Parliament’s response to the Horizon 2020 proposal is due to be finalised by Itre in October, and is expected to be adopted by MEPs in November this year. In preparation, Itre has appointed four rapporteurs for Horizon 2020, whose job it will be to prepare a response to the Commission’s proposal for the programme. Spain’s Teresa Riera Madurell, a socialist MEP, will report on the programme’s structure while Germany’s conservative MEP Christian Ehler will cover rules for participation. The European Institute of Innovation and Technology’s overall agenda will be analysed by Portugal’s Marisa Matias of the Left bloc and the EIT’s structure and rules will be the responsibility of Green MEP Philippe Lamberts, from Belgium.
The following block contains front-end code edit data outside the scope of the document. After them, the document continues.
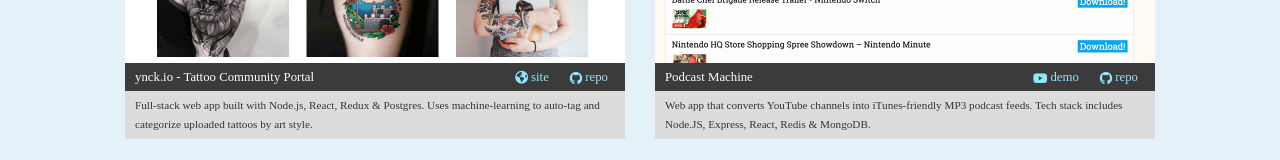
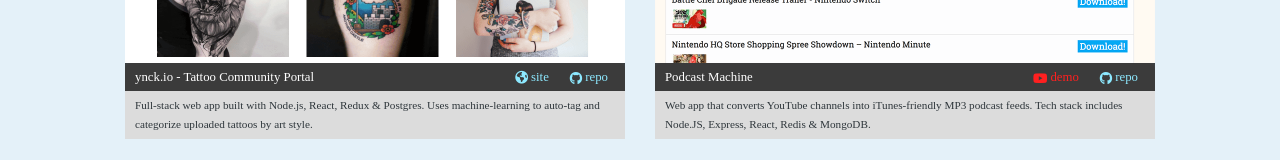
Before and after one commit to plasticbugs/plasticbugs.github.io, a React app: page / in a window 1280 px wide. Shown: the part 789-949 px from the top of the page. Built offline with nearby package versions, Linux system fonts and the light colour scheme; a web font is replaced by a local one.

Commit message:
Fix youtube link color

```diff
--- a/src/styles/style.css
+++ b/src/styles/style.css
@@ -196,7 +196,8 @@
   color: #FF9800;
 }
 
-.youtube-link a:hover {
+.youtube-link a {
+  transition: all .2s ease;
   color: #ff2020;
 }
 
```
Also changed, not shown: css/style.min.css.
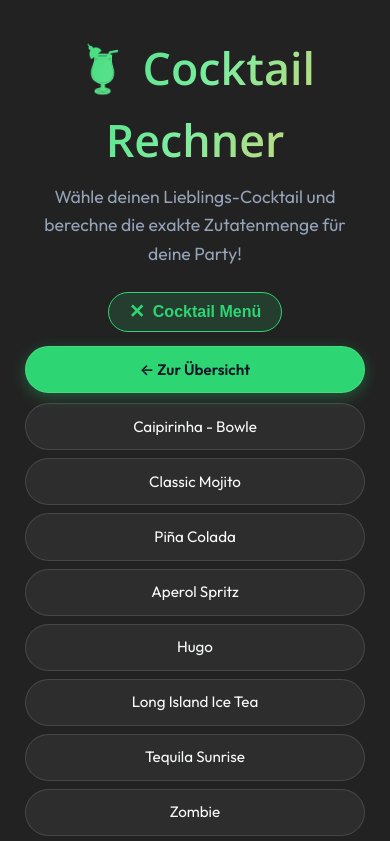
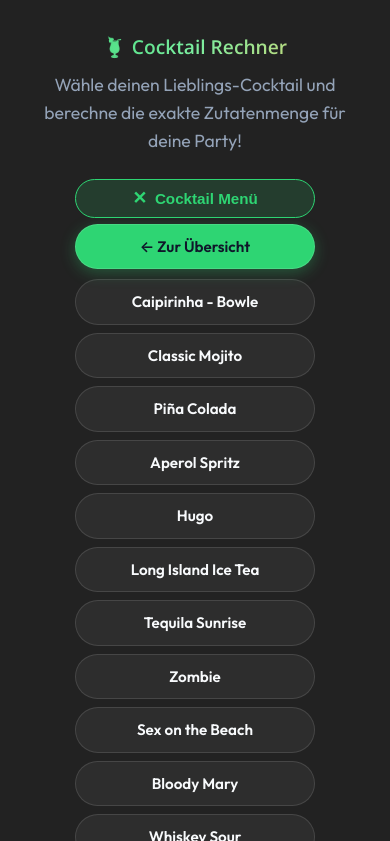
Before and after one commit to LeonTheDJ/Caipirinha-Bowle-Calculator, a plain HTML site: page index.html in a window 390 px wide. Both pictures are taken after a click on the button "Menü öffnen". Shown: the top 841 px of the page. Drawn offline with nearby package versions, Linux system fonts and the light colour scheme.

Commit message:
Align mobile expanded navbar buttons size with burger menu button

```diff
--- a/css/style.css
+++ b/css/style.css
@@ -54,6 +54,12 @@ header h1 {
     margin-bottom: 0.5rem;
 }
 
+@media (max-width: 768px) {
+    header h1 {
+        font-size: 1.2rem;
+    }
+}
+
 header p {
     color: var(--text-muted);
     font-size: 1.1rem;
@@ -104,13 +110,16 @@ header p {
     .burger-menu-btn {
         display: inline-flex;
         align-items: center;
+        justify-content: center;
         gap: 0.5rem;
+        width: 100%;
+        max-width: 240px;
         padding: 0.6rem 1.25rem;
         background: rgba(46, 213, 115, 0.15);
         color: var(--primary-color);
         border: 1.5px solid var(--primary-color);
-        border-radius: 25px;
-        font-size: 1rem;
+        border-radius: 30px;
+        font-size: 0.95rem;
         font-weight: 600;
         cursor: pointer;
         transition: var(--transition);
@@ -123,7 +132,7 @@ header p {
     }
 
     .burger-icon {
-        font-size: 1.2rem;
+        font-size: 1.1rem;
         line-height: 1;
     }
 
@@ -135,9 +144,10 @@ header p {
     .nav-links-container {
         display: none;
         flex-direction: column;
+        align-items: center;
         width: 100%;
-        max-width: 340px;
-        margin-top: 1rem;
+        max-width: 240px;
+        margin-top: 0.5rem;
         gap: 0.5rem;
     }
 
@@ -148,7 +158,10 @@ header p {
     .nav-links-container .nav-link {
         text-align: center;
         width: 100%;
-        padding: 0.65rem 1rem;
+        padding: 0.6rem 1.25rem;
+        font-size: 0.95rem;
+        font-weight: 600;
+        border-radius: 30px;
     }
 }
 
```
This early shuffle in the European Parliament is in part due to an agreement between the conservative European People’s Party and the social democrat PSD party, who formed a coalition in 2009. The two groups agreed that the conservatives would take over the presidency mid-way through their five-year term.

The Parliament’s incoming president Schulz from the PSD was elected on 16 January. Although Schulz has no previous research experience, the research community has welcomed his appointment. One commentator pointed out that former president Jerzy Buzek, while officially the Parliament’s rapporteur for Framework 7, rarely commented on research matters during his presidency.

“Schulz is one of the more visible, hard-working and enthusiastic MEPs,” European Commission research adviser Horst Soboll says. “If he insists on a quick approval process of Horizon 2020, a process which was delayed last time round and caused a lot of damage to the Parliament’s position, then he’s going to be a big advantage for the research community.”

Reul himself, who has chaired the Itre committee since 2009, becomes chairman of Germany’s conservative group within the EPP. His experience at Itre, he says, will continue to influence his work.

“If you hold this post for a while then you know that research is of the highest importance to Europe’s future development,” he says.